I'd recommend watching this video: How Earth Moves. He goes on a bit at time but he goes over many of the 'arbitrary' choices human ended up doing in order to keep time counting manageable for non astronomers. He also have animations which explain quite visually the difference between sidereal and solar days.
The Earth takes 23 hours 56 minutes to rotate once. But that is not relevant to most people. Sure, the stars will be in the same position again after 23 hours 56 minutes, but the sun will not be in the same position.
It is far more important, for most people, to measure the time from noon to noon. And the average time from noon to noon is 24 hours. This is because the motion of the sun is a combination of both the spinning of the Earth and the orbit of the Earth around the sun. The orbital motion of the Earth adds four minutes. You should also teach the students
- In twenty-four hours the sun advances 360 degrees. (solar day)
Time zones are based on clock time, which is based on the motion of the sun and not the motion of the stars.
Thanks a lot for the answer and edits. I can totally follow most of your explanation, but I don't get why: "In twenty-four hours the sun advances 360 degrees" -> Why 360° and not 361?°
The motion of the sun is **not** the same as the motion of the stars. The sun appears to move relative to the stars. In 24 hours the stars advance 361 degrees. In 24 hours the sun advances 360 degrees. The sun has moved relative to the stars because of the orbital motion of the Earth.
@mfran (or other readers) It is good to consider that the number of degrees in a circle (360) is close to the number of days ina year (365.25). Hence roughly the one degree difference.
Another way to see this motion is to look at it over larger times. Start with a point at noon. Wait six months. When the Earth/point system have the same orientation with the distant starts, it is midnight.
A nice example of @EricTowers comment is the constellation Orion, one of the most recognizable constellations in the Northern Hemisphere winter sky. It began rising before sunrise in late July / early August. It is now visible high in the sky an hour or so before dawn. By January, it will be visible high in the sky after sunset.
Why 360 and not 361? Before international standards and SI units, how do you thing people *defined* the length of a day, and then divided it into hours and minutes?
I think the OP is not understanding why the stars take 23h56m to return to the same position, and the sun 24h00m. Is that the fundamental problem?
@BenHillier I suspect that that was the problem at the time the OP asked the question. Hopefully, this answer, along with the others, corrected that misunderstanding.

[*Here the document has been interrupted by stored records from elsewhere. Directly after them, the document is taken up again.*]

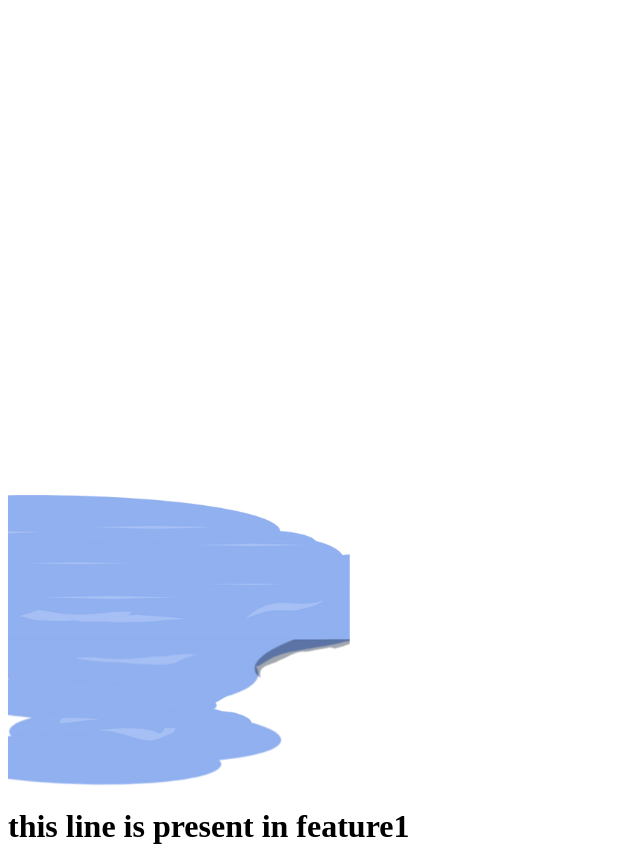
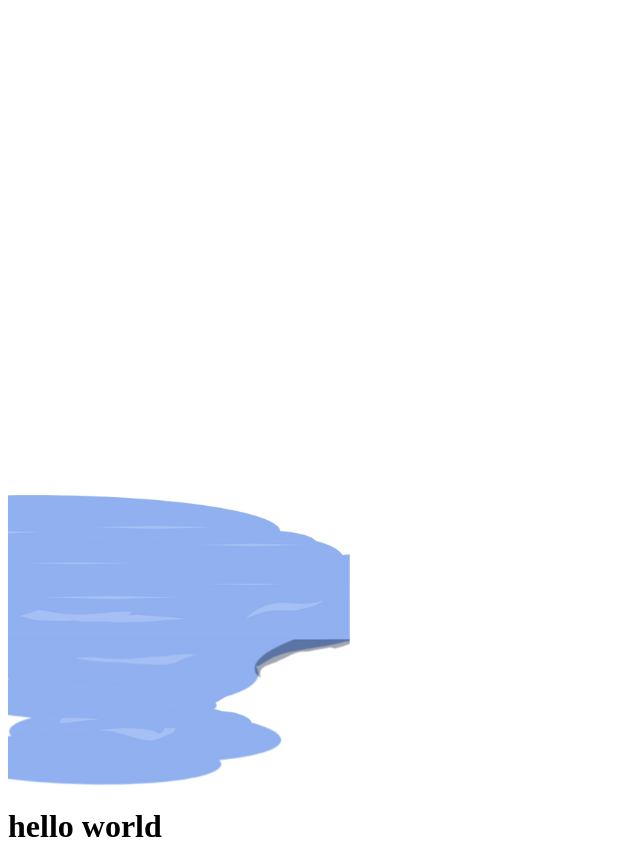
Before and after one commit to nehamohan24/sample, a plain HTML site: page index.html in a window 1280 px wide. Shown: the part 48-914 px from the top of the page, without its empty margins (0-640 px from the left). Drawn offline with Linux system fonts and the light colour scheme.

Commit message:
main changed

```diff
--- a/index.html
+++ b/index.html
@@ -2,6 +2,6 @@
     <body>
 <h1>hello world</h1>
 <img src="img1.png">
-<h1>this line is present in feature1</h1>
+<h1>hello world</h1>
     </body>
 </html>
```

@alephzero: Oh, it gets worse than that. Historically, everyone was on apparent solar time (i.e. time as measured by a sundial). The problem? You don't end up with a precisely fixed duration for your days if you measure them that way. So when you get around to inventing mechanical clocks, they have to be adjusted to match the sundial. Eventually you get tired of doing that and declare the sundial "wrong" and the mechanical clocks "right," which we call mean solar time. But it's just a convention.